Imagine, for an instant, that your animation isn't behaving the way you think it should. Testing it on the Stage or in Flash Player and then eyeballing the results, as described in the previous section, is a good place to start tracking down the problem.
But if you've added ActionScript to your animation, chances are you need more firepower. You need to be able to step through your animation frame by frame and examine the inner workings of your ActionScript code—the variables, instance names, function calls, and so on—to help you figure out what's wrong.
You need the Flash debugger, shown in Figure 13-11. Unfortunately, unless you're familiar with ActionScript, much of the information the debugger displays isn't helpful.
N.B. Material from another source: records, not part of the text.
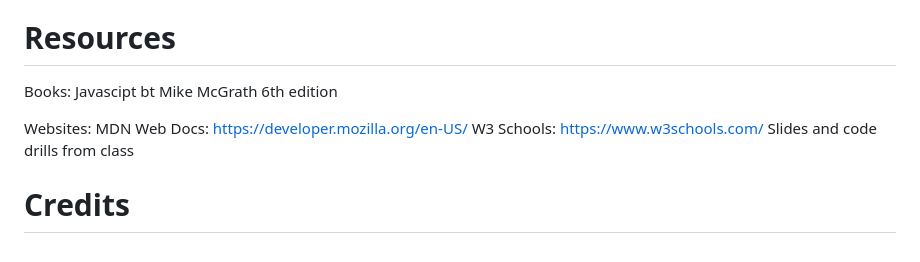
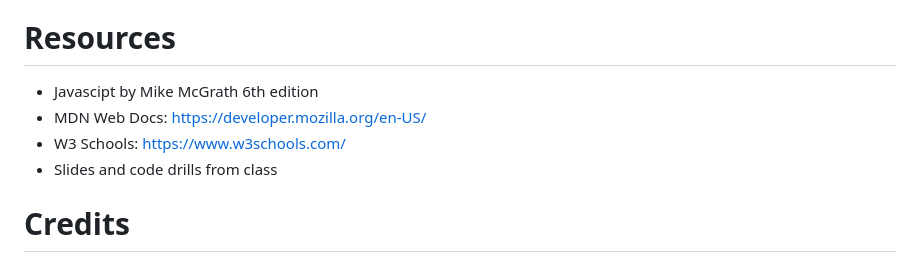
Before and after one commit to ashrean/codequiz-webAPI, a Markdown page: README.md, the part around the change. Rendered like a GitHub page.

Commit message:
jk changed something else

```diff
--- a/README.md
+++ b/README.md
@@ -54,13 +54,10 @@ function beginCount() {
 
 
 # Resources
-Books:
-Javascipt bt Mike McGrath 6th edition
-
-Websites:
-MDN Web Docs: https://developer.mozilla.org/en-US/
-W3 Schools: https://www.w3schools.com/
-Slides and code drills from class
+- Javascipt by Mike McGrath 6th edition
+- MDN Web Docs: https://developer.mozilla.org/en-US/
+- W3 Schools: https://www.w3schools.com/
+- Slides and code drills from class
 # Credits
 Paul - my brother-in-law, for taking the time out his schedule and walking through each of the topics.
 
```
But even if you're new to ActionScript, the debugging tools you see in this section will give your bug-fixing skills a boost.
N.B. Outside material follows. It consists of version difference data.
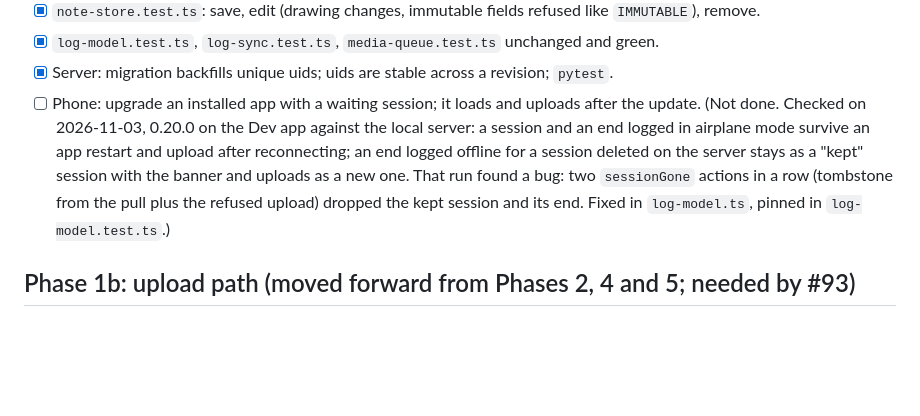
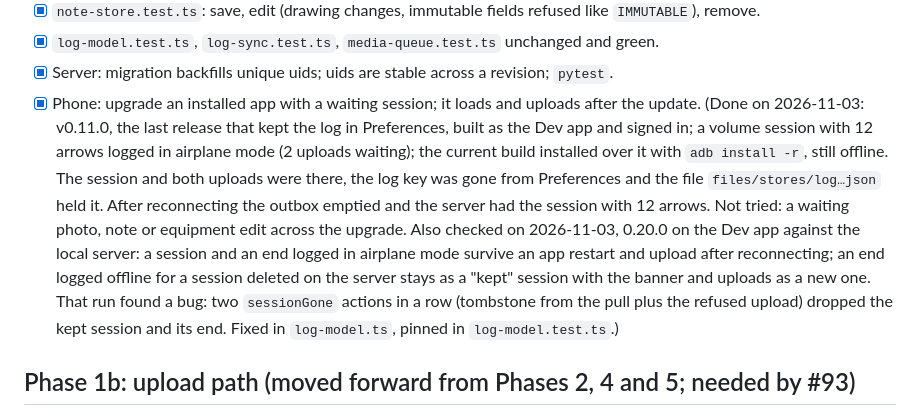
Before and after one commit to fletchr-app/fletchr, a Markdown page: specs/plans/2026-10-29-offline-sync.md, the part around the change. GitHub-like rendering; blank space fills up the shorter version.

Commit message:
Offline sync plan: upgrade from 0.11.0 with a waiting session checked on a phone
Co-Authored-By: Claude Sonnet 5.5 <noreply@anthropic.com>

```diff
--- a/specs/plans/2026-10-29-offline-sync.md
+++ b/specs/plans/2026-10-29-offline-sync.md
@@ -79,7 +79,7 @@ Tests:
 - [x] `note-store.test.ts`: save, edit (drawing changes, immutable fields refused like `IMMUTABLE`), remove.
 - [x] `log-model.test.ts`, `log-sync.test.ts`, `media-queue.test.ts` unchanged and green.
 - [x] Server: migration backfills unique uids; uids are stable across a revision; `pytest`.
-- [ ] Phone: upgrade an installed app with a waiting session; it loads and uploads after the update. (Not done. Checked on 2026-11-03, 0.20.0 on the Dev app against the local server: a session and an end logged in airplane mode survive an app restart and upload after reconnecting; an end logged offline for a session deleted on the server stays as a "kept" session with the banner and uploads as a new one. That run found a bug: two `sessionGone` actions in a row (tombstone from the pull plus the refused upload) dropped the kept session and its end. Fixed in `log-model.ts`, pinned in `log-model.test.ts`.)
+- [x] Phone: upgrade an installed app with a waiting session; it loads and uploads after the update. (Done on 2026-11-03: v0.11.0, the last release that kept the log in Preferences, built as the Dev app and signed in; a volume session with 12 arrows logged in airplane mode (2 uploads waiting); the current build installed over it with `adb install -r`, still offline. The session and both uploads were there, the log key was gone from Preferences and the file `files/stores/log…json` held it. After reconnecting the outbox emptied and the server had the session with 12 arrows. Not tried: a waiting photo, note or equipment edit across the upgrade. Also checked on 2026-11-03, 0.20.0 on the Dev app against the local server: a session and an end logged in airplane mode survive an app restart and upload after reconnecting; an end logged offline for a session deleted on the server stays as a "kept" session with the banner and uploads as a new one. That run found a bug: two `sessionGone` actions in a row (tombstone from the pull plus the refused upload) dropped the kept session and its end. Fixed in `log-model.ts`, pinned in `log-model.test.ts`.)
 
 ## Phase 1b: upload path (moved forward from Phases 2, 4 and 5; needed by #93)
 
```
Because the Flash debugger shows you a combination of ActionScript code and the Flash object model, its usefulness in debugging your animations is directly proportional to your knowledge of these two things.
Figure 13-10. Oh, what a difference a faster connection speed makes! Here, every last one of the frames in the animation appears below the red line that Flash has drawn at 10.9 KB, meaning that audiences running T1 connections don't have to wait one split second for the animation to download and begin playing.
For example, ...